>>>

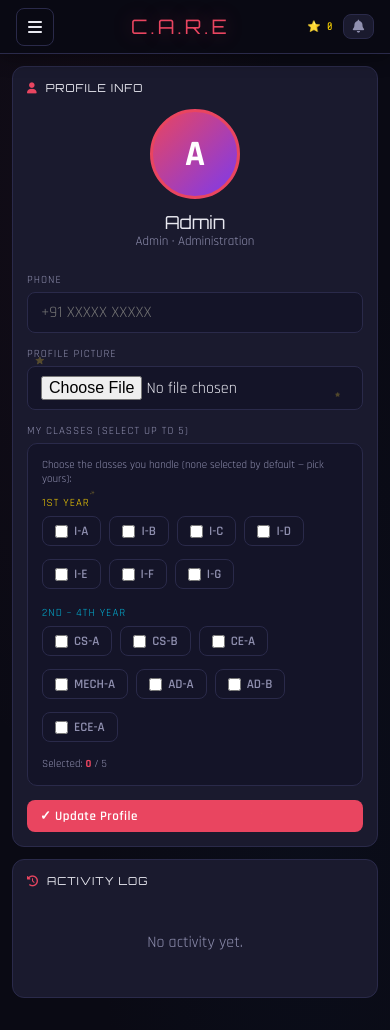
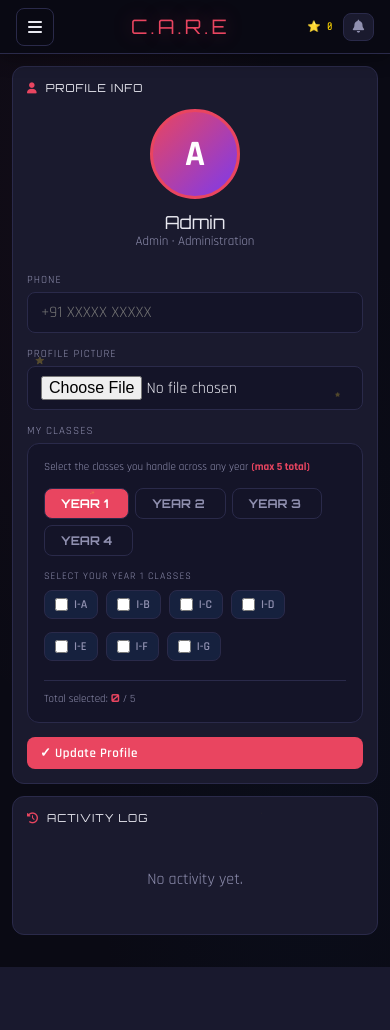
Before and after one commit to SanthiyaRamanan/care-app, a Flask app: page /profile in a window 390 px wide. After the commit the page ends 967 px from the top, so only its background shows below. Run offline with Flask 3, Linux system fonts and the light colour scheme; a user stored in the database is signed in; data comes from the database, SQL or seed files in the repository.

Commit message:
Update profile.html

```diff
--- a/templates/profile.html
+++ b/templates/profile.html
@@ -1,97 +1,20 @@
-
-<style id="mobile-global-fix">
-/* ═══════════════════════════════════════
-   CARE — Global Mobile Fixes
-   Applied to all pages
-═══════════════════════════════════════ */
-@media (max-width: 768px) {
-  /* ── Layout ── */
-  body { overflow-x: hidden !important; }
-
-  /* ── Cards ── */
-  .card { padding: 14px !important; }
-  .card-title { font-size: 11px !important; letter-spacing: 1px !important; }
-
-  /* ── Stats grid ── */
-  .stats-grid { grid-template-columns: repeat(2,1fr) !important; gap: 10px !important; }
-  .stat-card { padding: 12px !important; }
-  .stat-value { font-size: 20px !important; }
-  .stat-label { font-size: 10px !important; }
-
-  /* ── Grids ── */
-  .grid-2, .grid-3 { grid-template-columns: 1fr !important; gap: 12px !important; }
-
-  /* ── Tables ── */
-  .table-wrap { overflow-x: auto !important; -webkit-overflow-scrolling: touch !important; border-radius: 8px !important; }
-  table { font-size: 12px !important; min-width: 420px; }
-  th, td { padding: 8px 10px !important; white-space: nowrap !important; }
-
-  /* ── Forms ── */
-  input, select, textarea { font-size: 16px !important; } /* prevent iOS zoom */
-
-  /* ── Buttons ── */
-  .btn { padding: 8px 13px !important; font-size: 13px !important; }
-  .btn-sm { padding: 5px 10px !important; font-size: 11px !important; }
-
-  /* ── Flex rows → stack ── */
-  .filter-bar,
-  .flex-row,
-  [style*="display:flex"][style*="gap"],
-  [style*="display: flex"][style*="gap"] { flex-wrap: wrap !important; }
-
-  /* ── Inline width overrides ── */
-  [style*="min-width:260px"],[style*="min-width: 260px"] { min-width:0 !important; width:100% !important; }
-  [style*="min-width:180px"],[style*="min-width: 180px"] { min-width:0 !important; flex:1 1 100% !important; }
-  [style*="min-width:160px"],[style*="min-width: 160px"] { min-width:0 !important; flex:1 1 100% !important; }
-  [style*="min-width:130px"],[style*="min-width: 130px"] { min-width:0 !important; flex:1 1 100% !important; }
-  [style*="width:900px"],[style*="width: 900px"] { width:100% !important; max-width:100% !important; }
-
-  /* ── Modal ── */
-  .modal { max-width: 95vw !important; padding: 16px !important; margin: 8px !important; }
-  .modal-title { font-size: 13px !important; }
-
-  /* ── XP Toast ── */
-  .xp-toast { bottom: calc(var(--nav-h) + 10px) !important; right: 8px !important; min-width: 180px !important; padding: 10px 14px !important; }
-
-  /* ── Class tab rows ── */
-  .class-tab-row { flex-wrap: wrap !important; gap: 6px !important; }
-  .class-tab-row .btn { min-width: 72px !important; font-size: 11px !important; padding: 7px 8px !important; }
-
-  /* ── Hero card ── */
-  .hero-card { padding: 16px !important; }
-  .hero-name { font-size: 16px !important; }
-  .stars-big { font-size: 26px !important; }
-
-  /* ── Section headers ── */
-  h2, .section-title { font-size: 14px !important; }
-
-  /* ── Podium on leaderboard ── */
-  .podium-wrap { gap: 8px !important; padding: 12px 0 !important; }
-  .podium-item { width: 80px !important; }
-  .podium-avatar { width: 44px !important; height: 44px !important; font-size: 16px !important; }
-  .podium-bar { margin-top: 6px !important; }
-
-  /* ── Staff dashboard student cards ── */
-  .student-mini-card { padding: 10px !important; }
-
-  /* ── Attendance step buttons ── */
-  .period-btn { min-width: 0 !important; flex: 1 1 45% !important; }
-
-  /* ── Quiz grade buttons ── */
-  .grade-btn-row { flex-wrap: wrap !important; gap: 6px !important; }
-}
-</style>
 {% set current_user = user %}
 {% extends "base.html" %}
 {% block title %}Profile{% endblock %}
 {% block page_title %}👤 MY PROFILE{% endblock %}
 {% block content %}
+
 <div class="grid-2">
+
+<!-- LEFT: Profile Info + Edit -->
 <div class="card">
   <div class="card-title"><i class="fas fa-user"></i> PROFILE INFO</div>
+
+  <!-- Avatar -->
   <div style="text-align:center;margin-bottom:24px;">
     <div style="width:90px;height:90px;border-radius:50%;background:linear-gradient(135deg,var(--accent),var(--purple));display:flex;align-items:center;justify-content:center;font-size:36px;font-weight:700;color:white;margin:0 auto 12px;border:3px solid var(--accent);overflow:hidden;">
-      {% if user.profile_pic %}<img src="{{ url_for('static', filename=user.profile_pic) }}" style="width:100%;height:100%;object-fit:cover;" alt="">
+      {% if user.profile_pic %}
+      <img src="{{ get_profile_pic_url(user.profile_pic) }}" style="width:100%;height:100%;object-fit:cover;" alt="">
       {% else %}{{ user.name[0].upper() }}{% endif %}
     </div>
     <div style="font-family:'Orbitron',monospace;font-size:18px;">{{ user.name }}</div>
@@ -99,6 +22,7 @@
     {% if user.class_name %}<div style="color:var(--accent);font-size:12px;margin-top:4px;">Class: {{ user.class_name }}</div>{% endif %}
   </div>
 
+  <!-- Stars/Level (non-admin) -->
   {% if user.role != 'admin' %}
   <div style="display:grid;grid-template-columns:1fr 1fr;gap:12px;margin-bottom:20px;">
     <div style="background:var(--bg3);border-radius:8px;padding:14px;text-align:center;">
@@ -112,26 +36,48 @@
   </div>
   {% endif %}
 
+  <!-- Edit Form -->
   <form method="POST" enctype="multipart/form-data">
-    <div class="form-group"><label>Phone</label><input type="tel" name="phone" value="{{ user.phone or '' }}" placeholder="+91 XXXXX XXXXX"></div>
-    <div class="form-group"><label>Profile Picture</label><input type="file" name="profile_pic" accept=".jpg,.jpeg,.png"></div>
+    <div class="form-group">
+      <label>Phone</label>
+      <input type="tel" name="phone" value="{{ user.phone or '' }}" placeholder="+91 XXXXX XXXXX">
+    </div>
+    <div class="form-group">
+      <label>Profile Picture</label>
+      <input type="file" name="profile_pic" accept=".jpg,.jpeg,.png">
+    </div>
 
     {% if user.role in ('staff', 'admin') %}
-    <!-- CLASS SELECTION FOR STAFF -->
+    <!-- ══ CLASS SELECTION BY YEAR ══ -->
     <div class="form-group">
-      <label>MY CLASSES (Select up to 5)</label>
-      <div style="background:var(--bg3);border:1px solid var(--border);border-radius:10px;padding:14px;">
-        <div style="font-size:11px;color:var(--text2);margin-bottom:10px;">Choose the classes you handle (none selected by default — pick yours):</div>
+      <label>MY CLASSES</label>
+      <div style="background:var(--bg3);border:1px solid var(--border);border-radius:12px;padding:16px;">
 
-        <div style="margin-bottom:12px;">
-          <div style="font-size:11px;color:var(--gold);letter-spacing:1px;margin-bottom:6px;">1ST YEAR</div>
+        <div style="font-size:11px;color:var(--text2);margin-bottom:14px;">
+          Select the classes you handle across any year <span style="color:var(--accent);font-weight:700;">(max 5 total)</span>
+        </div>
+
+        <!-- Year Tab Buttons -->
+        <div style="display:flex;gap:6px;margin-bottom:14px;flex-wrap:wrap;" id="yearTabRow">
+          {% for yr in [1,2,3,4] %}
+          <button type="button" id="yrtab_{{ yr }}"
+            onclick="switchYearTab({{ yr }})"
+            style="padding:7px 16px;border-radius:8px;font-size:12px;font-family:'Orbitron',monospace;font-weight:700;cursor:pointer;border:1px solid var(--border);transition:all 0.2s;
+                   background:{% if loop.first %}var(--accent){% else %}var(--bg3){% endif %};
+                   color:{% if loop.first %}white{% else %}var(--text2){% endif %};">
+            YEAR {{ yr }}
+            <span id="yrbadge_{{ yr }}" style="font-size:10px;margin-left:4px;opacity:0.8;"></span>
+          </button>
+          {% endfor %}
+        </div>
+
+        <!-- Year 1 Classes -->
+        <div id="yrpanel_1" class="yr-panel">
+          <div style="font-size:10px;color:var(--text2);letter-spacing:1px;margin-bottom:8px;">SELECT YOUR YEAR 1 CLASSES</div>
           <div style="display:flex;flex-wrap:wrap;gap:8px;">
             {% for cls in ['I-A','I-B','I-C','I-D','I-E','I-F','I-G'] %}
-            <label style="display:flex;align-items:center;gap:6px;cursor:pointer;text-transform:none;letter-spacing:0;font-size:13px;font-weight:600;
-                          background:{% if cls in my_classes %}rgba(233,69,96,0.15){% else %}var(--bg3){% endif %};
-                          border:1px solid {% if cls in my_classes %}var(--accent){% else %}var(--border){% endif %};
-                          border-radius:8px;padding:6px 12px;transition:all 0.15s;" id="lbl_{{ cls }}"
-                  onclick="toggleClass(this, '{{ cls }}')">
+            <label class="cls-label {% if cls in my_classes %}cls-selected{% endif %}" id="lbl_{{ cls }}"
+                   onclick="toggleClass(this, '{{ cls }}')">
               <input type="checkbox" name="staff_classes" value="{{ cls }}"
                      {% if cls in my_classes %}checked{% endif %}
                      style="width:auto;accent-color:var(--accent);">
@@ -141,15 +87,13 @@
           </div>
         </div>
 
-        <div>
-          <div style="font-size:11px;color:var(--blue);letter-spacing:1px;margin-bottom:6px;">2ND – 4TH YEAR</div>
+        <!-- Year 2 Classes -->
+        <div id="yrpanel_2" class="yr-panel" style="display:none;">
+          <div style="font-size:10px;color:var(--text2);letter-spacing:1px;margin-bottom:8px;">SELECT YOUR YEAR 2 CLASSES</div>
           <div style="display:flex;flex-wrap:wrap;gap:8px;">
             {% for cls in ['CS-A','CS-B','CE-A','MECH-A','AD-A','AD-B','ECE-A'] %}
-            <label style="display:flex;align-items:center;gap:6px;cursor:pointer;text-transform:none;letter-spacing:0;font-size:13px;font-weight:600;
-                          background:{% if cls in my_classes %}rgba(233,69,96,0.15){% else %}var(--bg3){% endif %};
-                          border:1px solid {% if cls in my_classes %}var(--accent){% else %}var(--border){% endif %};
-                          border-radius:8px;padding:6px 12px;transition:all 0.15s;" id="lbl_{{ cls }}"
-                  onclick="toggleClass(this, '{{ cls }}')">
+            <label class="cls-label {% if cls in my_classes %}cls-selected{% endif %}" id="lbl_{{ cls }}"
+                   onclick="toggleClass(this, '{{ cls }}')">
               <input type="checkbox" name="staff_classes" value="{{ cls }}"
                      {% if cls in my_classes %}checked{% endif %}
                      style="width:auto;accent-color:var(--accent);">
@@ -159,9 +103,46 @@
           </div>
         </div>
 
-        <div id="classCount" style="font-size:11px;color:var(--text2);margin-top:10px;">
-          Selected: <span id="countNum" style="color:var(--accent);font-weight:700;">{{ my_classes|length }}</span> / 5
+        <!-- Year 3 Classes -->
+        <div id="yrpanel_3" class="yr-panel" style="display:none;">
+          <div style="font-size:10px;color:var(--text2);letter-spacing:1px;margin-bottom:8px;">SELECT YOUR YEAR 3 CLASSES</div>
+          <div style="display:flex;flex-wrap:wrap;gap:8px;">
+            {% for cls in ['CS-C','CS-D','CE-B','MECH-B','AD-C','AD-D','ECE-B'] %}
+            <label class="cls-label {% if cls in my_classes %}cls-selected{% endif %}" id="lbl_{{ cls }}"
+                   onclick="toggleClass(this, '{{ cls }}')">
+              <input type="checkbox" name="staff_classes" value="{{ cls }}"
+                     {% if cls in my_classes %}checked{% endif %}
+                     style="width:auto;accent-color:var(--accent);">
+              {{ cls }}
+            </label>
+            {% endfor %}
+          </div>
         </div>
+
+        <!-- Year 4 Classes -->
+        <div id="yrpanel_4" class="yr-panel" style="display:none;">
+          <div style="font-size:10px;color:var(--text2);letter-spacing:1px;margin-bottom:8px;">SELECT YOUR YEAR 4 CLASSES</div>
+          <div style="display:flex;flex-wrap:wrap;gap:8px;">
+            {% for cls in ['CS-E','CS-F','CE-C','MECH-C','AD-E','AD-F','ECE-C'] %}
+            <label class="cls-label {% if cls in my_classes %}cls-selected{% endif %}" id="lbl_{{ cls }}"
+                   onclick="toggleClass(this, '{{ cls }}')">
+              <input type="checkbox" name="staff_classes" value="{{ cls }}"
+                     {% if cls in my_classes %}checked{% endif %}
+                     style="width:auto;accent-color:var(--accent);">
+              {{ cls }}
+            </label>
+            {% endfor %}
+          </div>
+        </div>
+
+        <!-- Counter + hint -->
+        <div style="display:flex;justify-content:space-between;align-items:center;margin-top:14px;padding-top:10px;border-top:1px solid var(--border);">
+          <div style="font-size:11px;color:var(--text2);">
+            Total selected: <span id="countNum" style="color:var(--accent);font-weight:700;font-family:'Orbitron',monospace;">{{ my_classes|length }}</span> / 5
+          </div>
+          <div id="maxWarn" style="font-size:11px;color:var(--accent);display:none;">⚠ Max 5 reached</div>
+        </div>
+
       </div>
     </div>
     {% endif %}
@@ -176,8 +157,11 @@
   {% endif %}
 </div>
 
+<!-- RIGHT: Streak / Activity History -->
 <div class="card">
-  <div class="card-title"><i class="fas fa-history"></i> {% if user.role == 'admin' %}ACTIVITY LOG{% else %}STREAK HISTORY{% endif %}</div>
+  <div class="card-title"><i class="fas fa-history"></i>
+    {% if user.role == 'admin' %}ACTIVITY LOG{% else %}STREAK HISTORY{% endif %}
+  </div>
   {% if streak_history %}
   {% for log in streak_history %}
   <div style="display:flex;align-items:center;gap:10px;padding:8px 0;border-bottom:1px solid var(--border);">
@@ -197,25 +181,118 @@
   <div style="text-align:center;padding:30px;color:var(--text2);">No activity yet.</div>
   {% endif %}
 </div>
+
 </div>
 
+<style>
+.cls-label {
+  display: flex;
+  align-items: center;
+  gap: 6px;
+  cursor: pointer;
+  text-transform: none;
+  letter-spacing: 0;
+  font-size: 13px;
+  font-weight: 600;
+  background: var(--card2);
+  border: 1px solid var(--border);
+  border-radius: 8px;
+  padding: 7px 14px;
+  transition: all 0.15s;
+  user-select: none;
+}
+.cls-label:hover { border-color: var(--accent); color: var(--text); }
+.cls-selected {
+  background: rgba(233,69,96,0.15) !important;
+  border-color: var(--accent) !important;
+  color: var(--text) !important;
+}
+@media (max-width: 768px) {
+  .cls-label { font-size: 12px; padding: 6px 10px; }
+  #yearTabRow button { padding: 6px 12px; font-size: 11px; }
+}
+</style>
+
 <script>
-let maxClasses = 5;
+const MAX_CLASSES = 5;
+
+function switchYearTab(yr) {
+  // Hide all panels
+  document.querySelectorAll('.yr-panel').forEach(p => p.style.display = 'none');
+  // Show selected
+  document.getElementById('yrpanel_' + yr).style.display = 'block';
+  // Update tab styles
+  [1,2,3,4].forEach(y => {
+    const btn = document.getElementById('yrtab_' + y);
+    if (y === yr) {
+      btn.style.background = 'var(--accent)';
+      btn.style.color = 'white';
+      btn.style.borderColor = 'var(--accent)';
+    } else {
+      btn.style.background = 'var(--bg3)';
+      btn.style.color = 'var(--text2)';
+      btn.style.borderColor = 'var(--border)';
+    }
+  });
+}
+
 function toggleClass(label, cls) {
   const cb = label.querySelector('input[type=checkbox]');
-  const checked = document.querySelectorAll('input[name="staff_classes"]:checked').length;
-  if (!cb.checked && checked >= maxClasses) {
-    alert('Maximum 5 classes allowed!');
+  const totalChecked = document.querySelectorAll('input[name="staff_classes"]:checked').length;
+
+  // If trying to CHECK and already at max — block it
+  if (!cb.checked && totalChecked >= MAX_CLASSES) {
+    document.getElementById('maxWarn').style.display = 'block';
+    setTimeout(() => document.getElementById('maxWarn').style.display = 'none', 2500);
     event.preventDefault();
     return false;
   }
+
+  // Toggle after short delay (let checkbox state update)
   setTimeout(() => {
     const isChecked = cb.checked;
-    label.style.background = isChecked ? 'rgba(233,69,96,0.15)' : '';
-    label.style.borderColor = isChecked ? 'var(--accent)' : 'var(--border)';
-    document.getElementById('countNum').textContent =
-      document.querySelectorAll('input[name="staff_classes"]:checked').length;
+    if (isChecked) {
+      label.classList.add('cls-selected');
+    } else {
+      label.classList.remove('cls-selected');
+    }
+    updateCount();
   }, 10);
 }
+
+function updateCount() {
+  const count = document.querySelectorAll('input[name="staff_classes"]:checked').length;
+  document.getElementById('countNum').textContent = count;
+
+  // Update year tab badges
+  [1,2,3,4].forEach(yr => {
+    const panel = document.getElementById('yrpanel_' + yr);
+    const badge = document.getElementById('yrbadge_' + yr);
+    if (panel && badge) {
+      const n = panel.querySelectorAll('input[name="staff_classes"]:checked').length;
+      badge.textContent = n > 0 ? '(' + n + ')' : '';
+    }
+  });
+
+  // Hide max warning if under limit
+  if (count < MAX_CLASSES) {
+    document.getElementById('maxWarn').style.display = 'none';
+  }
+}
+
+// Init badges on load
+updateCount();
+
+// Auto-switch to year tab that has existing selections
+(function() {
+  for (let yr = 1; yr <= 4; yr++) {
+    const panel = document.getElementById('yrpanel_' + yr);
+    if (panel && panel.querySelectorAll('input:checked').length > 0) {
+      switchYearTab(yr);
+      return;
+    }
+  }
+})();
 </script>
+
 {% endblock %}
```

<<<

=== Problem statement ===
Report every line from the listing above where the string "value" can be found.

=== Response to this task ===
-  .stat-value { font-size: 20px !important; }
-    <div class="form-group"><label>Phone</label><input type="tel" name="phone" value="{{ user.phone or '' }}" placeholder="+91 XXXXX XXXXX"></div>
+      <input type="tel" name="phone" value="{{ user.phone or '' }}" placeholder="+91 XXXXX XXXXX">
               <input type="checkbox" name="staff_classes" value="{{ cls }}"
               <input type="checkbox" name="staff_classes" value="{{ cls }}"
+              <input type="checkbox" name="staff_classes" value="{{ cls }}"
+              <input type="checkbox" name="staff_classes" value="{{ cls }}"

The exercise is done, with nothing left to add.